Tonight, on the eve of our most greatest holiday (an evening where millions of Americans are blindly wandering the aisles of package stores to guess at what type of wine most effectively combines cheapness with not looking cheap, to bring to their family dinners tomorrow), I am taking a moment to flashback to 2007, on the way to flashing back to the 1930s. I somehow became aware of the historical footnote that was FDR’s unsuccessful attempt to change the date of Thanksgiving, and wrote about it on my previous blog. This year, I am thankful that I wrote a bunch of stuff no one really bothered reading, so that I can just repost it:

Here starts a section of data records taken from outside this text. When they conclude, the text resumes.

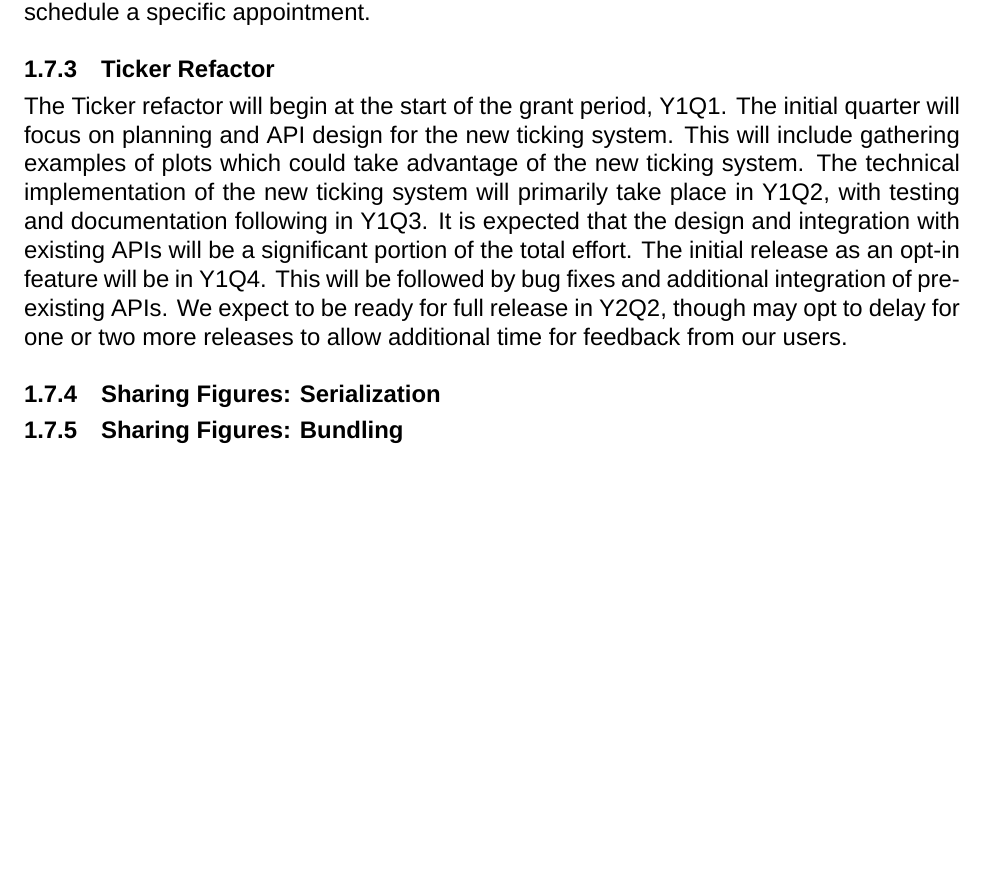
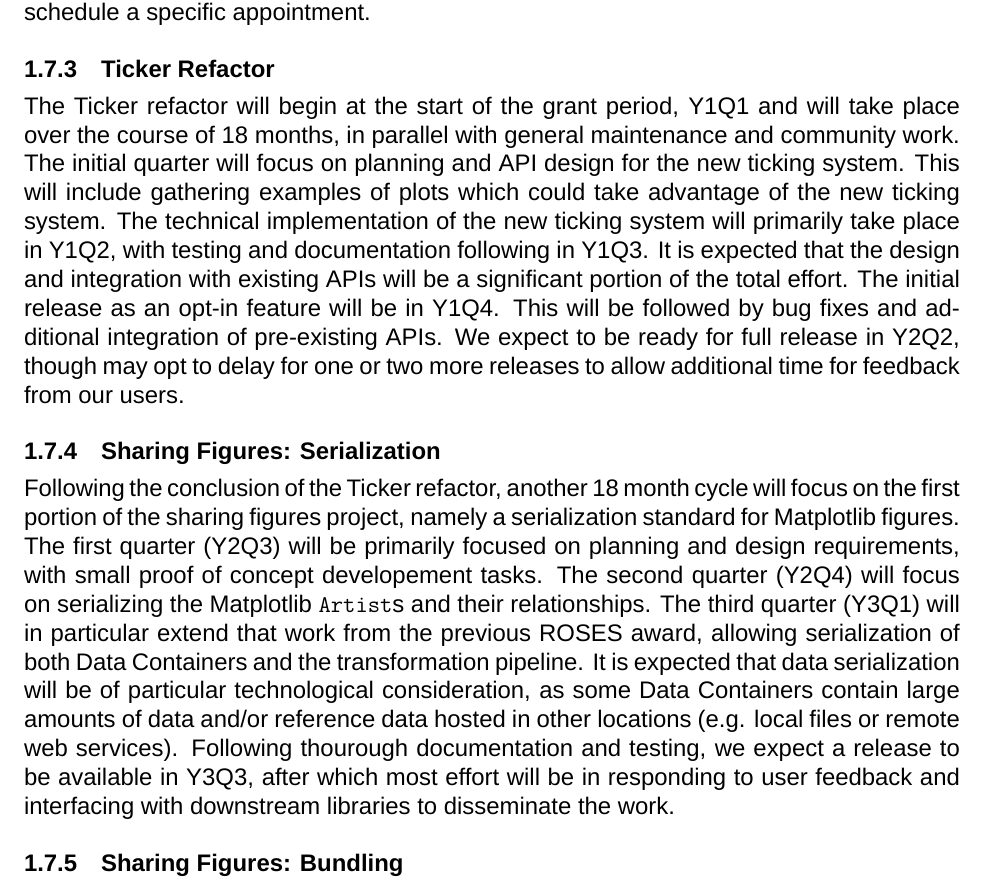
Before and after one commit to matplotlib/2024-NASA-ROSES-F7, a LaTeX document (proposal/mpl_cartopy.tex): part of page 13 of 37, cut so that both start at the same text, the shorter picture padded with empty space. Compiled offline with XeLaTeX; a missing font is replaced by an installed copy or a similar font.

Commit message:
Work plan serialization

```diff
--- a/proposal/mpl_cartopy.tex
+++ b/proposal/mpl_cartopy.tex
@@ -998,7 +998,7 @@
 
 \subsubsection{Ticker Refactor}
 
-The Ticker refactor will begin at the start of the grant period, Y1Q1.
+The Ticker refactor will begin at the start of the grant period, Y1Q1 and will take place over the course of 18 months, in parallel with general maintenance and community work.
 The initial quarter will focus on planning and API design for the new ticking system.
 This will include gathering examples of plots which could take advantage of the new ticking system.
 The technical implementation of the new ticking system will primarily take place in Y1Q2, with testing and documentation following in Y1Q3.
@@ -1016,12 +1016,18 @@
 
 \subsubsection{Sharing Figures: Serialization}
 
+Following the conclusion of the Ticker refactor, another 18 month cycle will focus on the first portion of the sharing figures project, namely a serialization standard for Matplotlib figures.
+The first quarter (Y2Q3) will be primarily focused on planning and design requirements, with small proof of concept developement tasks.
+The second quarter (Y2Q4) will focus on serializing the Matplotlib \texttt{Artist}s and their relationships.
+The third quarter (Y3Q1) will in particular extend that work from the previous ROSES award, allowing serialization of both Data Containers and the transformation pipeline.
+It is expected that data serialization will be of particular technological consideration, as some Data Containers contain large amounts of data and/or reference data hosted in other locations (e.g. local files or remote web services).
+Following thourough documentation and testing, we expect a release to be available in Y3Q3, after which most effort will be in responding to user feedback and interfacing with downstream libraries to disseminate the work.
 % Y2Q3: Planning and Design
-% Y2Q4: Implementation
-% Y3Q1:
-% Y3Q2:
-% Y3Q3:
-% Y3Q4:
+% Y2Q4: Implementation serializing Artist tree
+% Y3Q1: Implementation serializing Data containers and transformation pipeline
+% Y3Q2: Documentation and testing
+% Y3Q3: Release, respond to user feedback
+% Y3Q4: Bug fexes and use cases
 
 \subsubsection{Sharing Figures: Bundling}
 
```
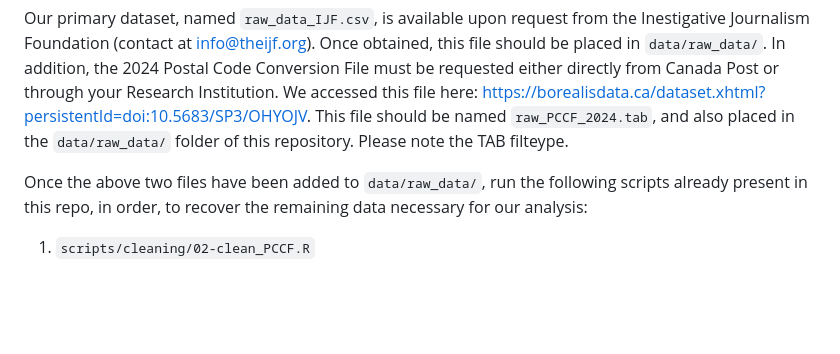
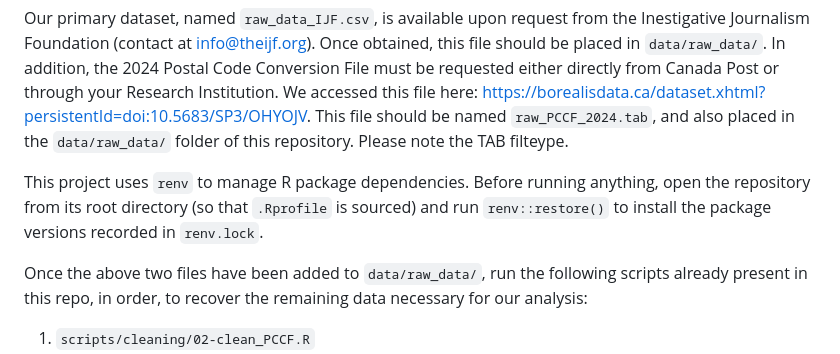
Before and after one commit to lepasserin/geolocating-political-donations, a Markdown page: README.md, the part around the change. GitHub-like rendering; blank space fills up the shorter version.

Commit message:
added renv statement to README

```diff
--- a/README.md
+++ b/README.md
@@ -39,6 +39,8 @@ The majority of our data is openly accessible at <https://zenodo.org/records/217
 
 Our primary dataset, named `raw_data_IJF.csv`, is available upon request from the Inestigative Journalism Foundation (contact at info@theijf.org). Once obtained, this file should be placed in `data/raw_data/`. In addition, the 2024 Postal Code Conversion File must be requested either directly from Canada Post or through your Research Institution. We accessed this file here: <https://borealisdata.ca/dataset.xhtml?persistentId=doi:10.5683/SP3/OHYOJV>. This file should be named `raw_PCCF_2024.tab`, and also placed in the `data/raw_data/` folder of this repository. Please note the TAB filteype.
 
+This project uses `renv` to manage R package dependencies. Before running anything, open the repository from its root directory (so that `.Rprofile` is sourced) and run `renv::restore()` to install the package versions recorded in `renv.lock`.
+
 Once the above two files have been added to `data/raw_data/`, run the following scripts already present in this repo, in order, to recover the remaining data necessary for our analysis:
 
 1. `scripts/cleaning/02-clean_PCCF.R`
```
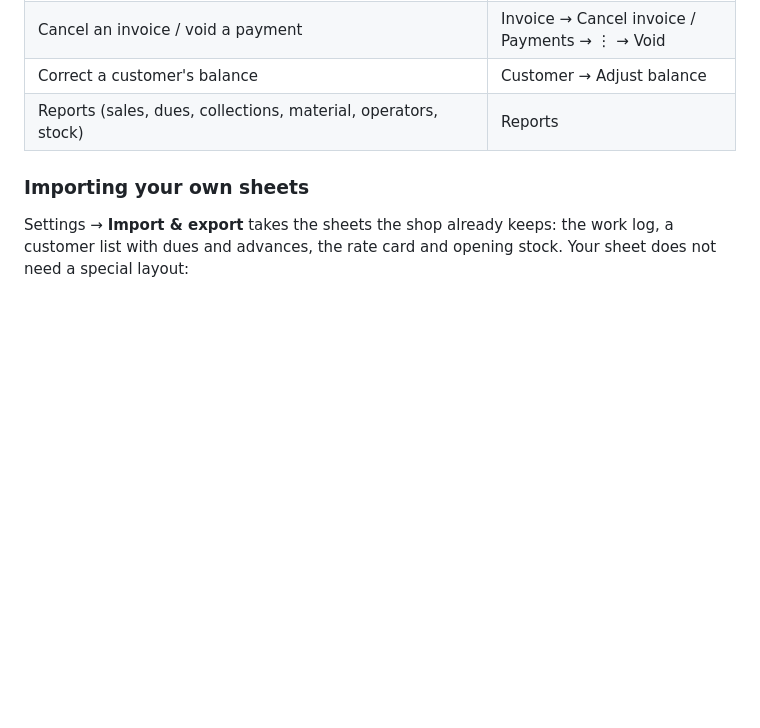
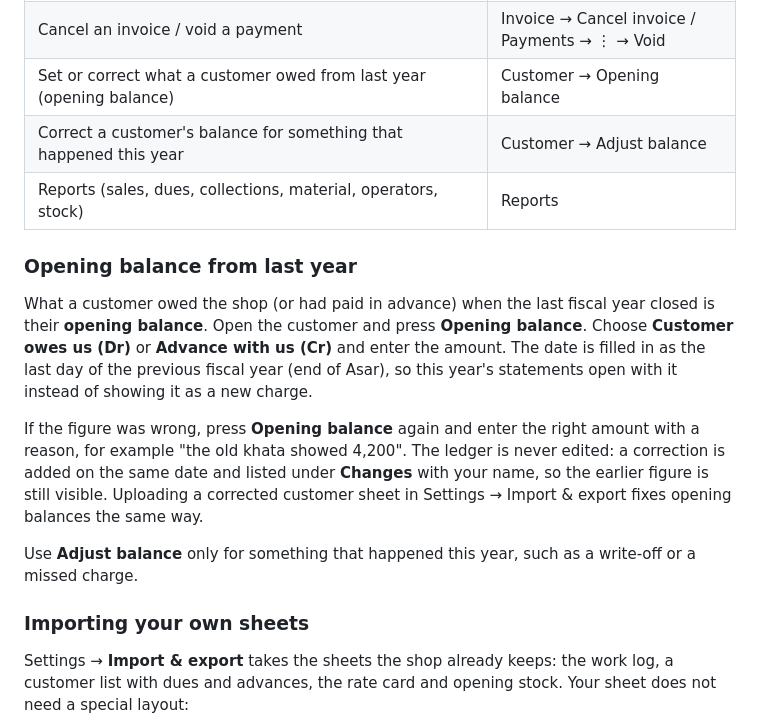
Before and after one commit to prashannaChauhanKshetri/chhapakhata, a Markdown page: docs/user-guide/en.md, the part around the change. GitHub-like rendering; blank space fills up the shorter version.

Commit message:
User guide: opening balance from last year
How to set and correct it, why corrections are added rather than
edited, and when to use Adjust balance instead.

```diff
--- a/docs/user-guide/en.md
+++ b/docs/user-guide/en.md
@@ -81,8 +81,17 @@ Open a customer to see the **balance** and the **Statement** tab. Pick a **Perio
 | Correct stock after a physical count | Inventory → item → Adjust after count |
 | Finish a roll (write off the end) | Inventory → item → Rolls → Mark finished |
 | Cancel an invoice / void a payment | Invoice → Cancel invoice / Payments → ⋮ → Void |
-| Correct a customer's balance | Customer → Adjust balance |
+| Set or correct what a customer owed from last year (opening balance) | Customer → Opening balance |
+| Correct a customer's balance for something that happened this year | Customer → Adjust balance |
 | Reports (sales, dues, collections, material, operators, stock) | Reports |
+
+### Opening balance from last year
+
+What a customer owed the shop (or had paid in advance) when the last fiscal year closed is their **opening balance**. Open the customer and press **Opening balance**. Choose **Customer owes us (Dr)** or **Advance with us (Cr)** and enter the amount. The date is filled in as the last day of the previous fiscal year (end of Asar), so this year's statements open with it instead of showing it as a new charge.
+
+If the figure was wrong, press **Opening balance** again and enter the right amount with a reason, for example "the old khata showed 4,200". The ledger is never edited: a correction is added on the same date and listed under **Changes** with your name, so the earlier figure is still visible. Uploading a corrected customer sheet in Settings → Import & export fixes opening balances the same way.
+
+Use **Adjust balance** only for something that happened this year, such as a write-off or a missed charge.
 
 ### Importing your own sheets
 
```
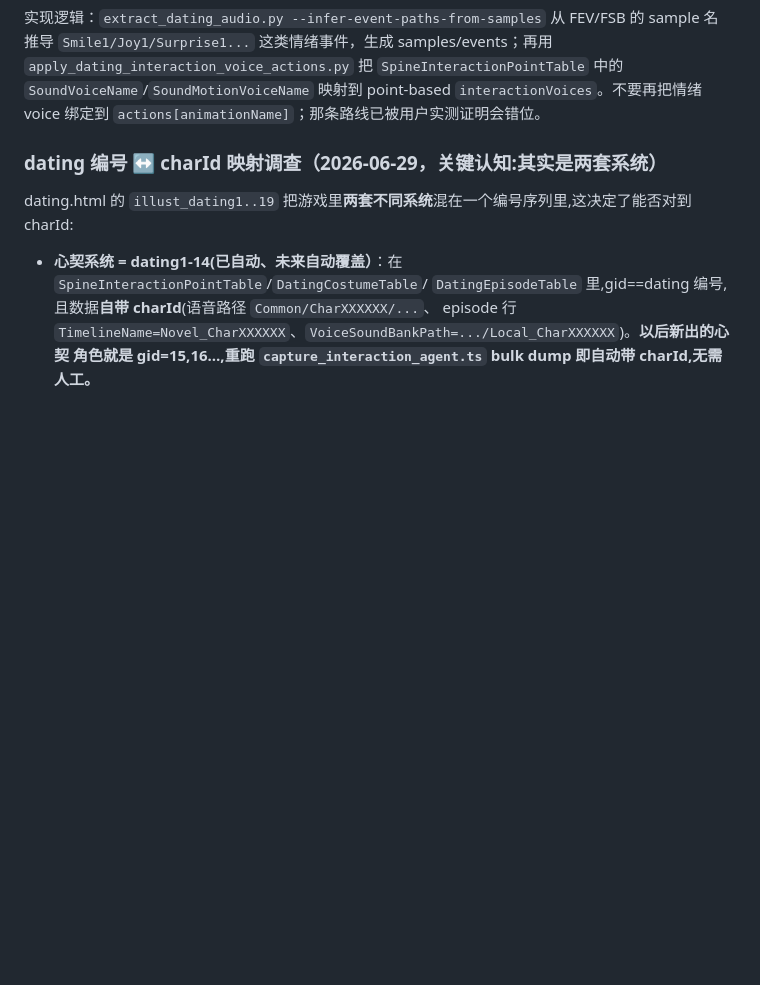
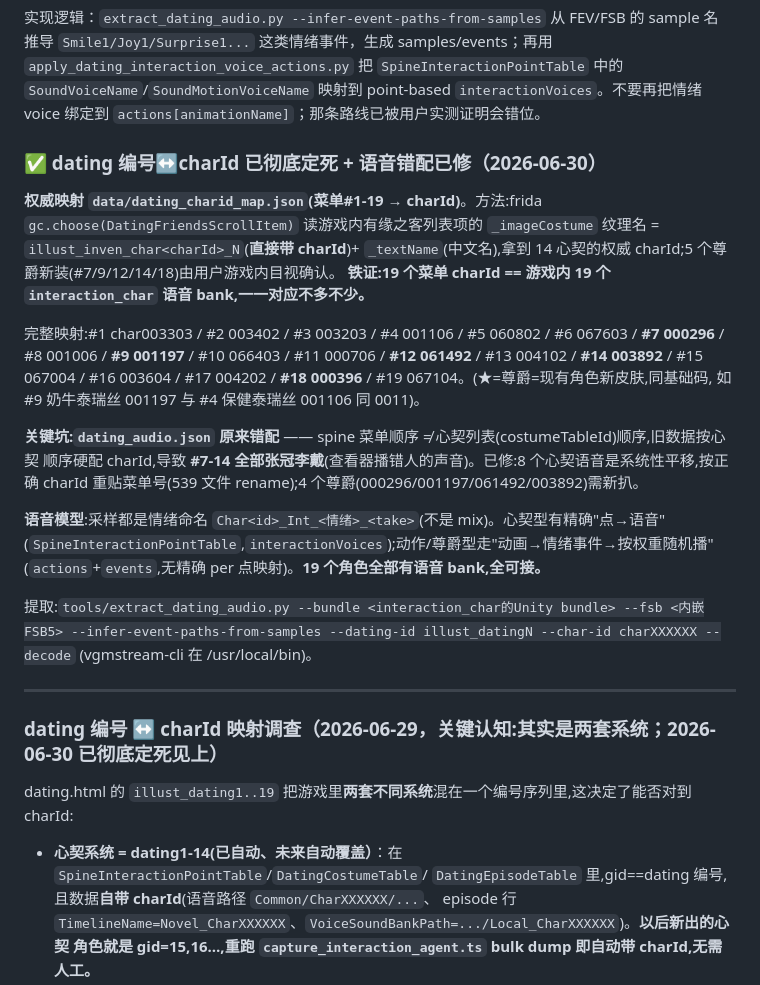
Before and after one commit to clam314/bd2web, a Markdown page: AGENTS.md, the part around the change. Rendered like a GitHub page; blank space fills up the shorter version.

Commit message:
docs: 记录 dating 编号↔charId 权威映射 + 语音错配修复结论
Co-Authored-By: Claude Opus 4.8 <noreply@anthropic.com>

```diff
--- a/AGENTS.md
+++ b/AGENTS.md
@@ -464,7 +464,33 @@ Nebris(char003303 / `illust_dating1`) 接入页面：
 `SoundVoiceName`/`SoundMotionVoiceName` 映射到 point-based `interactionVoices`。不要再把情绪 voice
 绑定到 `actions[animationName]`；那条路线已被用户实测证明会错位。
 
-### dating 编号 ↔ charId 映射调查（2026-06-29，关键认知:其实是两套系统）
+### ✅ dating 编号↔charId 已彻底定死 + 语音错配已修（2026-06-30）
+
+**权威映射 `data/dating_charid_map.json`(菜单#1-19 → charId)**。方法:frida `gc.choose(DatingFriendsScrollItem)`
+读游戏内有缘之客列表项的 `_imageCostume` 纹理名 = `illust_inven_char<charId>_N`(**直接带 charId**)+
+`_textName`(中文名),拿到 14 心契的权威 charId;5 个尊爵新装(#7/9/12/14/18)由用户游戏内目视确认。
+**铁证:19 个菜单 charId == 游戏内 19 个 `interaction_char` 语音 bank,一一对应不多不少。**
+
+完整映射:#1 char003303 / #2 003402 / #3 003203 / #4 001106 / #5 060802 / #6 067603 / **#7 000296** /
+#8 001006 / **#9 001197** / #10 066403 / #11 000706 / **#12 061492** / #13 004102 / **#14 003892** /
+#15 067004 / #16 003604 / #17 004202 / **#18 000396** / #19 067104。(★=尊爵=现有角色新皮肤,同基础码,
+如 #9 奶牛泰瑞丝 001197 与 #4 保健泰瑞丝 001106 同 0011)。
+
+**关键坑:`dating_audio.json` 原来错配** —— spine 菜单顺序 ≠ 心契列表(costumeTableId)顺序,旧数据按心契
+顺序硬配 charId,导致 **#7-14 全部张冠李戴**(查看器播错人的声音)。已修:8 个心契语音是系统性平移,按正确
+charId 重贴菜单号(539 文件 rename);4 个尊爵(000296/001197/061492/003892)需新扒。
+
+**语音模型**:采样都是情绪命名 `Char<id>_Int_<情绪>_<take>`(不是 mix)。心契型有精确"点→语音"
+(`SpineInteractionPointTable`,`interactionVoices`);动作/尊爵型走"动画→情绪事件→按权重随机播"
+(`actions`+`events`,无精确 per 点映射)。**19 个角色全部有语音 bank,全可接。**
+
+提取:`tools/extract_dating_audio.py --bundle <interaction_char的Unity bundle> --fsb <内嵌FSB5>
+--infer-event-paths-from-samples --dating-id illust_datingN --char-id charXXXXXX --decode`
+(vgmstream-cli 在 /usr/local/bin)。
+
+---
+
+### dating 编号 ↔ charId 映射调查（2026-06-29，关键认知:其实是两套系统；2026-06-30 已彻底定死见上）
 
 dating.html 的 `illust_dating1..19` 把游戏里**两套不同系统**混在一个编号序列里,这决定了能否对到 charId:
 
```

Some of the best holidays are the kind that you make up yourself. I certainly know this, and commemorate Kneecap Day annually in honor of my connective joints. FDR knew it too, and between 1939 and 1941 tried to get everyone to celebrate Thanksgiving a week earlier to boost retail sales. Had he succeeded, Turkey Day would be this Thursday. Unlike Social Security or fancy cigarette holders though, this is one of his ideas that didn’t quite catch on. Everyone made fun of it, derisively referring to the usurped holiday as ‘Franksgiving’ and sending him tons of hate mail. Evidentially, at the time, the date of Thanksgiving wasn’t fixed on the calendars, and a Presidential proclamation was needed to make it official as a public holiday. Roosevelt was asked by some retailers to move it up a week on the logic that people would shop more if there was more time between then and Christmas, and he agreed with this idea. Chaos ensued. Schools that had already scheduled vacations or football games all independently decided whether to keep or alter their plans. Businesses which had based their Novembers around a November 30th Thanksgiving had to reorganize everything. Calendar makers wet their pants. Furthermore, by the time November came around that year a bunch of states had decided to go against the President and celebrate the last Thursday as Thanksgiving, so someone traveling to another state to see their family might have the wrong week off. This national freak-out went on for 2 more years before New England, which gave our nation the holiday, threatened to take it away and the traditional date was reestablished formally by an act of Congress.